▶ **DESCRIPTION OF THE TASK**
Please filter the data down to the lines that include the word "right" and copy them.

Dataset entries
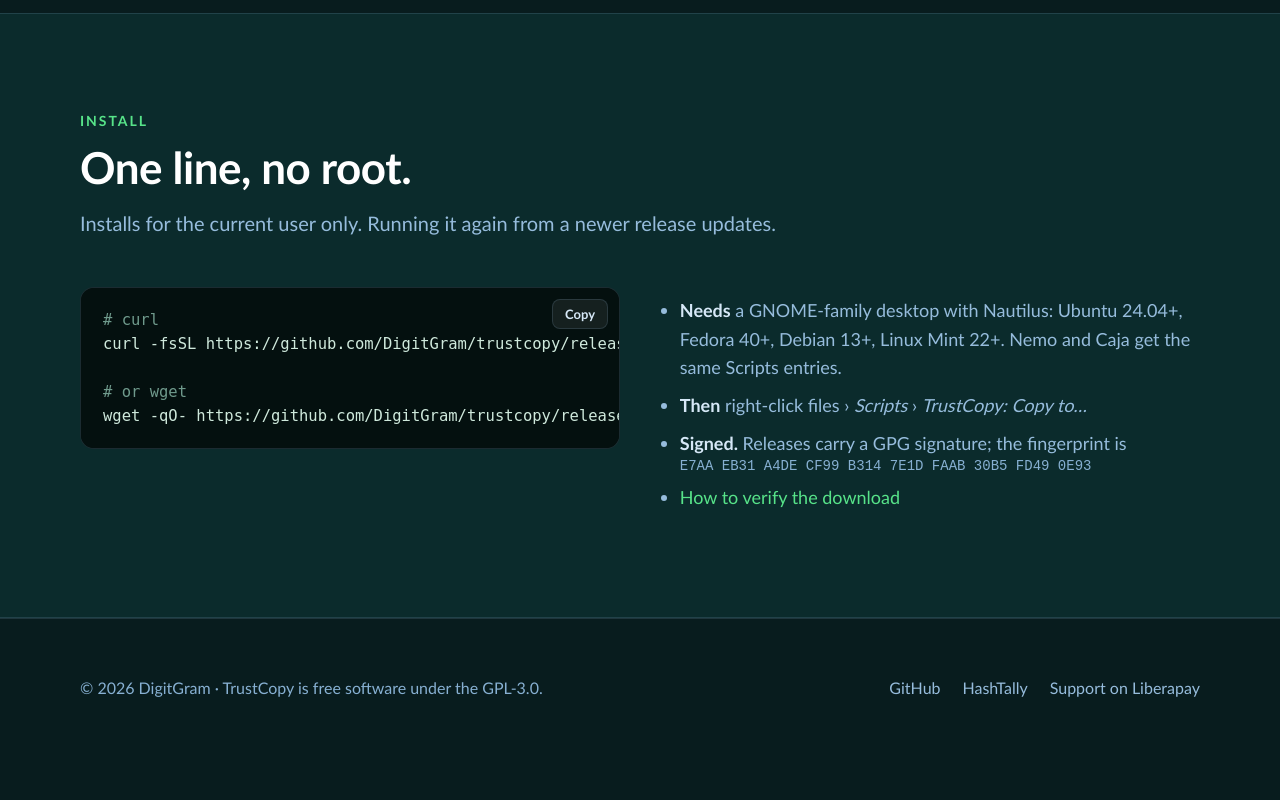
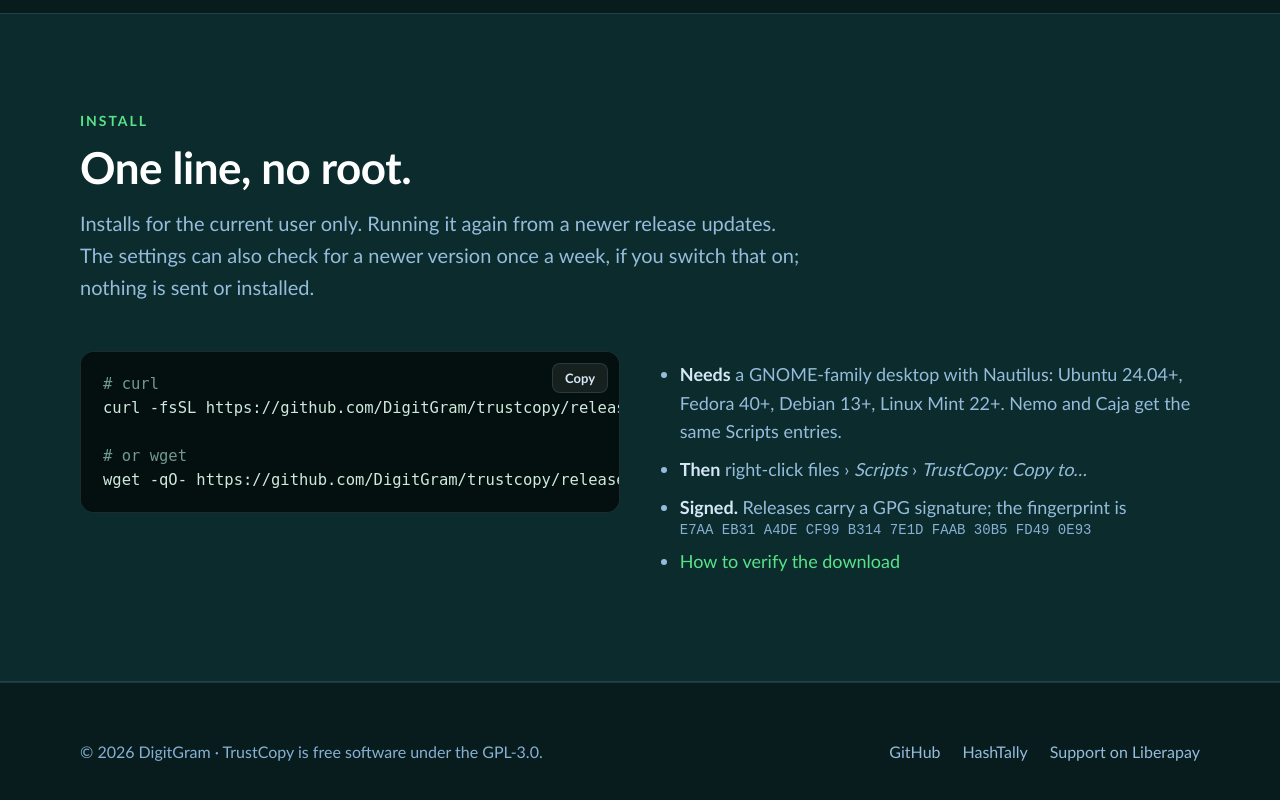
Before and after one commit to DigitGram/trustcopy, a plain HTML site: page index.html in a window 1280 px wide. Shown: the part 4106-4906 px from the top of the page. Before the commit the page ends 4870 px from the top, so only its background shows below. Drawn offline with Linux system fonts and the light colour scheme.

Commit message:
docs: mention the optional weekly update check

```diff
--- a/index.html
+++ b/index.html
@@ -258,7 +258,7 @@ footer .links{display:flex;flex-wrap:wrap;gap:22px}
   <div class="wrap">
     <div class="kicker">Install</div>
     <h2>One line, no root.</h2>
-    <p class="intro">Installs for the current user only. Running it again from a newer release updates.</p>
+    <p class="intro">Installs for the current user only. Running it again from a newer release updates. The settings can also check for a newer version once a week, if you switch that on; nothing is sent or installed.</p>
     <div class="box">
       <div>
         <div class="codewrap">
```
==
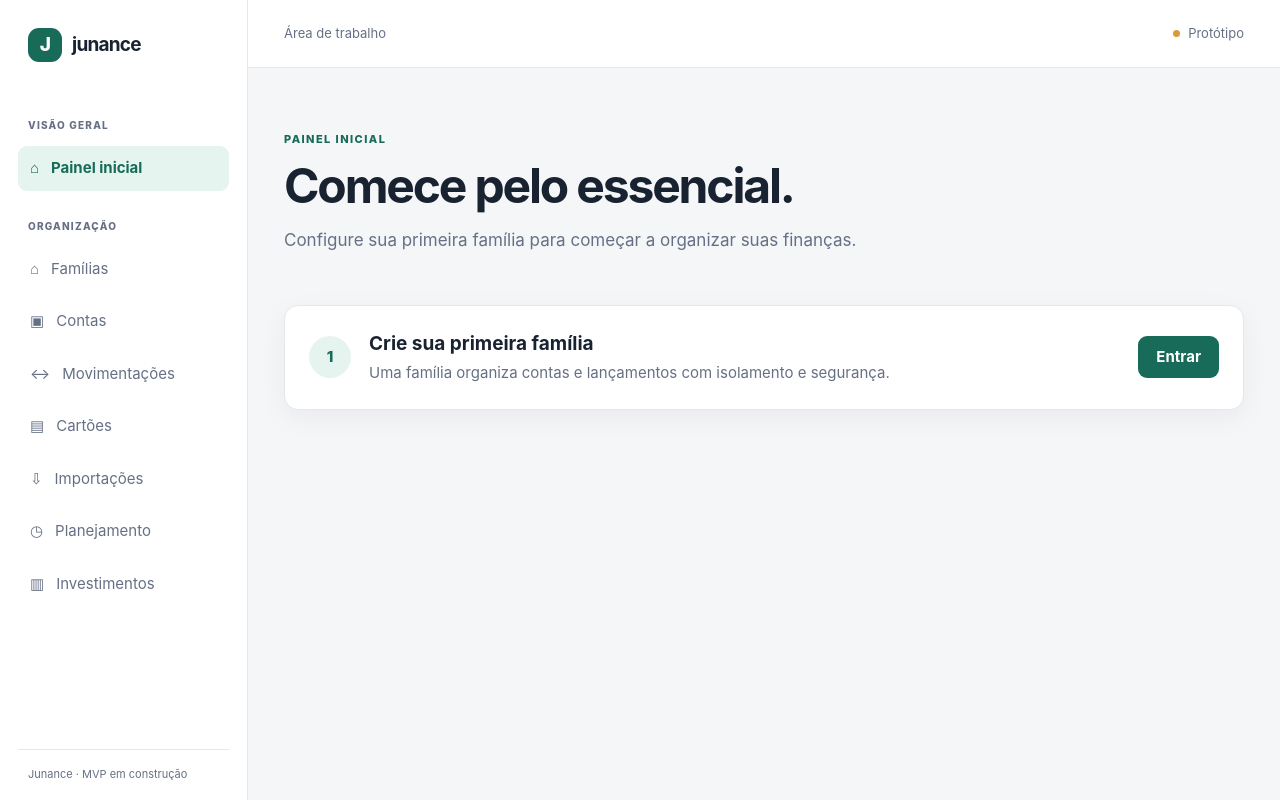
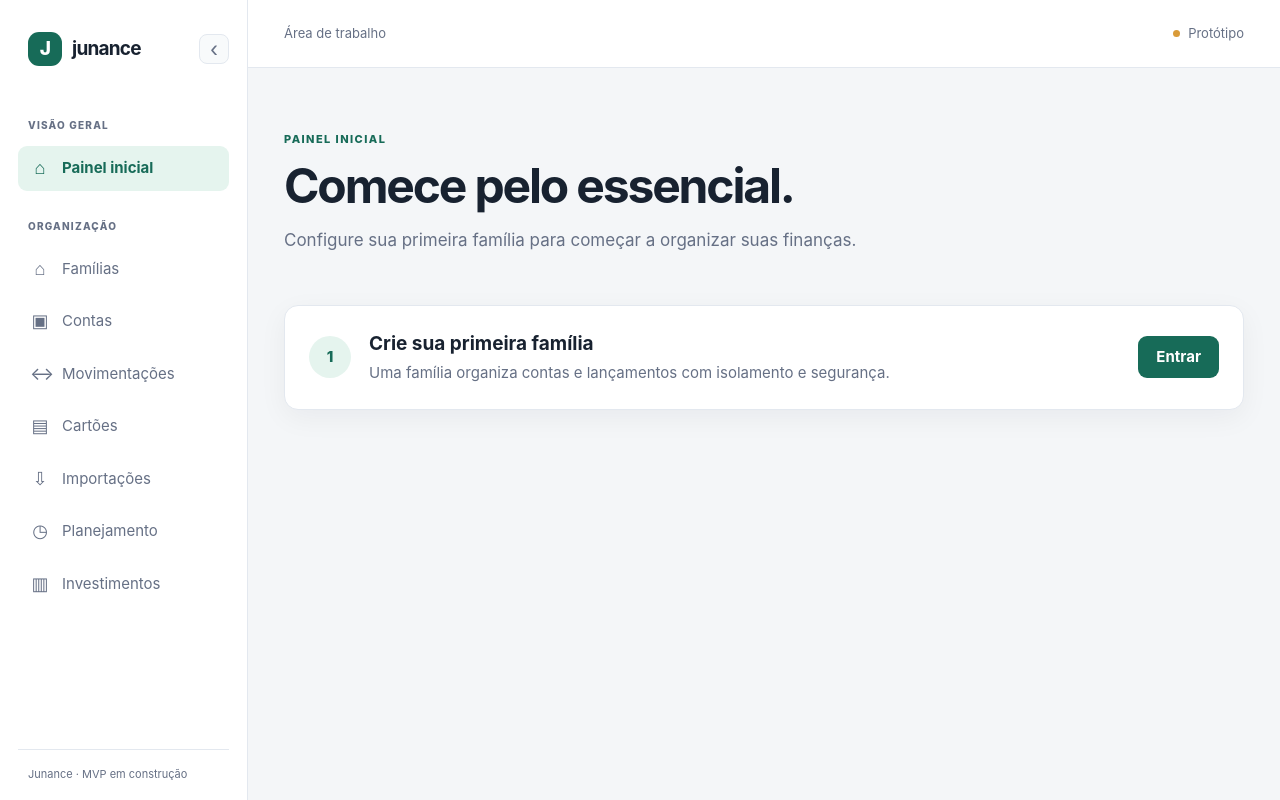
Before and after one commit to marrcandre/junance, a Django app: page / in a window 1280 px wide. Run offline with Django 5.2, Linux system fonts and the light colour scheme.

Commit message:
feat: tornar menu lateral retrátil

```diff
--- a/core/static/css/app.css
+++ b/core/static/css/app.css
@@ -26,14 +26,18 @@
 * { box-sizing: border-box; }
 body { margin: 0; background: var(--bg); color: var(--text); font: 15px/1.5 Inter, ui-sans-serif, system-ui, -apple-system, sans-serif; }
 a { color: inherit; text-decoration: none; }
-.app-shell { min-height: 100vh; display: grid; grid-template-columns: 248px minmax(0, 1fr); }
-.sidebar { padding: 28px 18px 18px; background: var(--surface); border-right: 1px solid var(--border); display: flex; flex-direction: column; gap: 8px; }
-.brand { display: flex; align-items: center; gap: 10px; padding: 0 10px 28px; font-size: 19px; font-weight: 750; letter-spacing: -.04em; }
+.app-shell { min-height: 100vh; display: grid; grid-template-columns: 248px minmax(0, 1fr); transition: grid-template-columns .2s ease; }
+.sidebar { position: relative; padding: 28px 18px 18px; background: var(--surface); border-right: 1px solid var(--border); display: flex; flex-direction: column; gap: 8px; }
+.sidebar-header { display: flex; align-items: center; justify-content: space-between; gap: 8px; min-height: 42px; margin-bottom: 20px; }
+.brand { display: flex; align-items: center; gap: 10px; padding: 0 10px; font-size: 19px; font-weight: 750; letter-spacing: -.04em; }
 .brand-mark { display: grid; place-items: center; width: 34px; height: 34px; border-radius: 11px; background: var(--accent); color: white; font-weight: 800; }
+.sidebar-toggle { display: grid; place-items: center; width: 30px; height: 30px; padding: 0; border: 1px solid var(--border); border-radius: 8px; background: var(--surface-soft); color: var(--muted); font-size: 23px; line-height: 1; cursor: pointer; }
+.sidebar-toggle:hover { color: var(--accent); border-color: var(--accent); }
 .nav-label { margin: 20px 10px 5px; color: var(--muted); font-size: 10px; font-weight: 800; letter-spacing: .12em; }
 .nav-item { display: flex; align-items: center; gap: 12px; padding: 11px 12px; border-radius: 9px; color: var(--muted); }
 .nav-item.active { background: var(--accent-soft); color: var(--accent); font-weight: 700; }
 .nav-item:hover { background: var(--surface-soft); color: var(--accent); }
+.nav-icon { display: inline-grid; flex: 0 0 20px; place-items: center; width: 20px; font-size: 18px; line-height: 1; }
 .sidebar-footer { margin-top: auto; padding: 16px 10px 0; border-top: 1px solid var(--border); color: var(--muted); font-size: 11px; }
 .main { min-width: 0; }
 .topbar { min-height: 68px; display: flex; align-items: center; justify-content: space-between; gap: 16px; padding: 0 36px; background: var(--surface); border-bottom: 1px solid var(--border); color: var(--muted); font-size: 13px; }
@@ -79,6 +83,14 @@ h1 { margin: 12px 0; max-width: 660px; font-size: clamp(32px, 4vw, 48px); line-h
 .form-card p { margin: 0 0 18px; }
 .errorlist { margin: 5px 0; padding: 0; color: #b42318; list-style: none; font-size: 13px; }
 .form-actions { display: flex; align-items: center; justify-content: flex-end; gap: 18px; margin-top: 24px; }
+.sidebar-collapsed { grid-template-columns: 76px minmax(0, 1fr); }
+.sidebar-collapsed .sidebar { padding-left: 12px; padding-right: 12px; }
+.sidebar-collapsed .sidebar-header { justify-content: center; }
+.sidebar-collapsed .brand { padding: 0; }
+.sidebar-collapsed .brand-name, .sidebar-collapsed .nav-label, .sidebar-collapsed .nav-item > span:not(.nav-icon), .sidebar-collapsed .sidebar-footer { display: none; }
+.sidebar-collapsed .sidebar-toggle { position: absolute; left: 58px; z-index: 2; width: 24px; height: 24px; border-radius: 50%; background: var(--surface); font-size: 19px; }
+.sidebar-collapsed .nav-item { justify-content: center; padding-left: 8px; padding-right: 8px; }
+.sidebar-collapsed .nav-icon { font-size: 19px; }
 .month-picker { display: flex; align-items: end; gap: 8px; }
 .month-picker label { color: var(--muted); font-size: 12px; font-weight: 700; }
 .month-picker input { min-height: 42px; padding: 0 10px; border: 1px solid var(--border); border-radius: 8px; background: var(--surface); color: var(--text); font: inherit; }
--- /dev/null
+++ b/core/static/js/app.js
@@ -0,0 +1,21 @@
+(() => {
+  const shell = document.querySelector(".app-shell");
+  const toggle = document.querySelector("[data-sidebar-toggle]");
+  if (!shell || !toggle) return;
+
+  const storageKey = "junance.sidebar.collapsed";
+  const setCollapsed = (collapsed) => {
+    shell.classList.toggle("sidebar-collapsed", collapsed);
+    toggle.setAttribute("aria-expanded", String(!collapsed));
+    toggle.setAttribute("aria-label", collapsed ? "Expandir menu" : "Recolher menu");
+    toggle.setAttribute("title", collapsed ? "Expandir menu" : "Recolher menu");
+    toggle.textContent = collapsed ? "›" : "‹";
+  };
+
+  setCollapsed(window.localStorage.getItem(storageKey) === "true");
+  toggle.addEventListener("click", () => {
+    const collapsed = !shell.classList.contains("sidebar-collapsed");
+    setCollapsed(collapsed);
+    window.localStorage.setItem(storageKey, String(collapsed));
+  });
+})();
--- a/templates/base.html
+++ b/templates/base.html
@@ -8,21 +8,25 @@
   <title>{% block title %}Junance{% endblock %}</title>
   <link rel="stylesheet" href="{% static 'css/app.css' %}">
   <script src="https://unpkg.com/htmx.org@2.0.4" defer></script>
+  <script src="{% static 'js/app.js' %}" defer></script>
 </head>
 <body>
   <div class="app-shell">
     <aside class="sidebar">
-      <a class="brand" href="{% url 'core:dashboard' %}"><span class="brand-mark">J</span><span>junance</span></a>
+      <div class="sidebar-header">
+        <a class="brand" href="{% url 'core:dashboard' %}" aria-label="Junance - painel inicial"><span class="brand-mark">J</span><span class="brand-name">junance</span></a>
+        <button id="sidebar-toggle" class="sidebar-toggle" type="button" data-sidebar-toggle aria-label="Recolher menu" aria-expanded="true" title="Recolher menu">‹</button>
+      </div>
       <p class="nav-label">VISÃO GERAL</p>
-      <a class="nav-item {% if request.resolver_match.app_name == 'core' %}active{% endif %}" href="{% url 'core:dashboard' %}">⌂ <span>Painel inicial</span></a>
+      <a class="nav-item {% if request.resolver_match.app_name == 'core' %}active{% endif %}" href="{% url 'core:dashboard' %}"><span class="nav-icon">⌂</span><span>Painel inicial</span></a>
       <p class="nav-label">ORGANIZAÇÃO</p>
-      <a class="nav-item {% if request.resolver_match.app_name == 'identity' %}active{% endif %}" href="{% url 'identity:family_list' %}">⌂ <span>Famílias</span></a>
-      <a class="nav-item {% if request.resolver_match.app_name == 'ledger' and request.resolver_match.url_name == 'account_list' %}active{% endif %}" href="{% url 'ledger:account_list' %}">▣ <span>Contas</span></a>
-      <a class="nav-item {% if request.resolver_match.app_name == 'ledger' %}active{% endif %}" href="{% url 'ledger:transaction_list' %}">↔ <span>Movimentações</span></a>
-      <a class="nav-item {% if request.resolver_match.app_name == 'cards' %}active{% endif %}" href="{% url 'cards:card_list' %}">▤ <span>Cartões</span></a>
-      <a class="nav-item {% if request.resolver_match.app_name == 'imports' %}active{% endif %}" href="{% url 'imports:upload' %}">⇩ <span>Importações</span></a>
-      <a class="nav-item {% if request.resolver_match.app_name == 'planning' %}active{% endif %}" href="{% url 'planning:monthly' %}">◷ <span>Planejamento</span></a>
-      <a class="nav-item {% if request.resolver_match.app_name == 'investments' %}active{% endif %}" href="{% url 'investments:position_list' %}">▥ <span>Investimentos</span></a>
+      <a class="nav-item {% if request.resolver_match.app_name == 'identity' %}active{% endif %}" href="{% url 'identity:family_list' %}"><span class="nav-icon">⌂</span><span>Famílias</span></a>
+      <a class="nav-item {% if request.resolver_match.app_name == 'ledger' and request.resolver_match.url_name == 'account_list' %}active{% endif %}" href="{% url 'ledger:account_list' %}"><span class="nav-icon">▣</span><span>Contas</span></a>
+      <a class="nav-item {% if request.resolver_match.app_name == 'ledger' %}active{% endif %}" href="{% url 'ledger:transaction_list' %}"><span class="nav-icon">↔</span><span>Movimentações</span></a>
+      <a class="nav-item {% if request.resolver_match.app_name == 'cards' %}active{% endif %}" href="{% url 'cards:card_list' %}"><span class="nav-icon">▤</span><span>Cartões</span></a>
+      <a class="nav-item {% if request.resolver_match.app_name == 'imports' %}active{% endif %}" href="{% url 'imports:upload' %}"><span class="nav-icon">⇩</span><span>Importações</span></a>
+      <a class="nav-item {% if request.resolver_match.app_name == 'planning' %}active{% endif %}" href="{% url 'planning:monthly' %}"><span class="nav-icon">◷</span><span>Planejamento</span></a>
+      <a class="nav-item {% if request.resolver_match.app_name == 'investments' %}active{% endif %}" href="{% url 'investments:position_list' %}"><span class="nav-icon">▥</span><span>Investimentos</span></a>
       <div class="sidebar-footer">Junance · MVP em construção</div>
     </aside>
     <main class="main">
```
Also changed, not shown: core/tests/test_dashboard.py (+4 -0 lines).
...
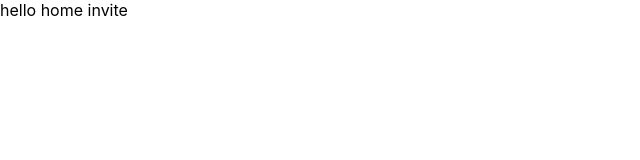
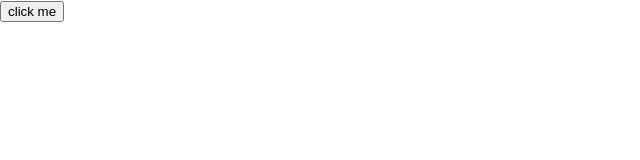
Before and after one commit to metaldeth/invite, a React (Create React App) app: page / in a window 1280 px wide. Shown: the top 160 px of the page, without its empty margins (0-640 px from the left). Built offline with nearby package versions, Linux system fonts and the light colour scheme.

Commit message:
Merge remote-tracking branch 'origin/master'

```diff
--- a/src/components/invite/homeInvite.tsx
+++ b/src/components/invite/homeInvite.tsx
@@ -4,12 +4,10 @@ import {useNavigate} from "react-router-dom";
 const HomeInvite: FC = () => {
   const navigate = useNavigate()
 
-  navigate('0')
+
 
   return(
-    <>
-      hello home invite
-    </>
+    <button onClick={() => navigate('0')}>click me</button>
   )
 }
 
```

▶ **REPLY**
-.sidebar { padding: 28px 18px 18px; background: var(--surface); border-right: 1px solid var(--border); display: flex; flex-direction: column; gap: 8px; }
+.sidebar { position: relative; padding: 28px 18px 18px; background: var(--surface); border-right: 1px solid var(--border); display: flex; flex-direction: column; gap: 8px; }
+.sidebar-collapsed .sidebar { padding-left: 12px; padding-right: 12px; }
+.sidebar-collapsed .nav-item { justify-content: center; padding-left: 8px; padding-right: 8px; }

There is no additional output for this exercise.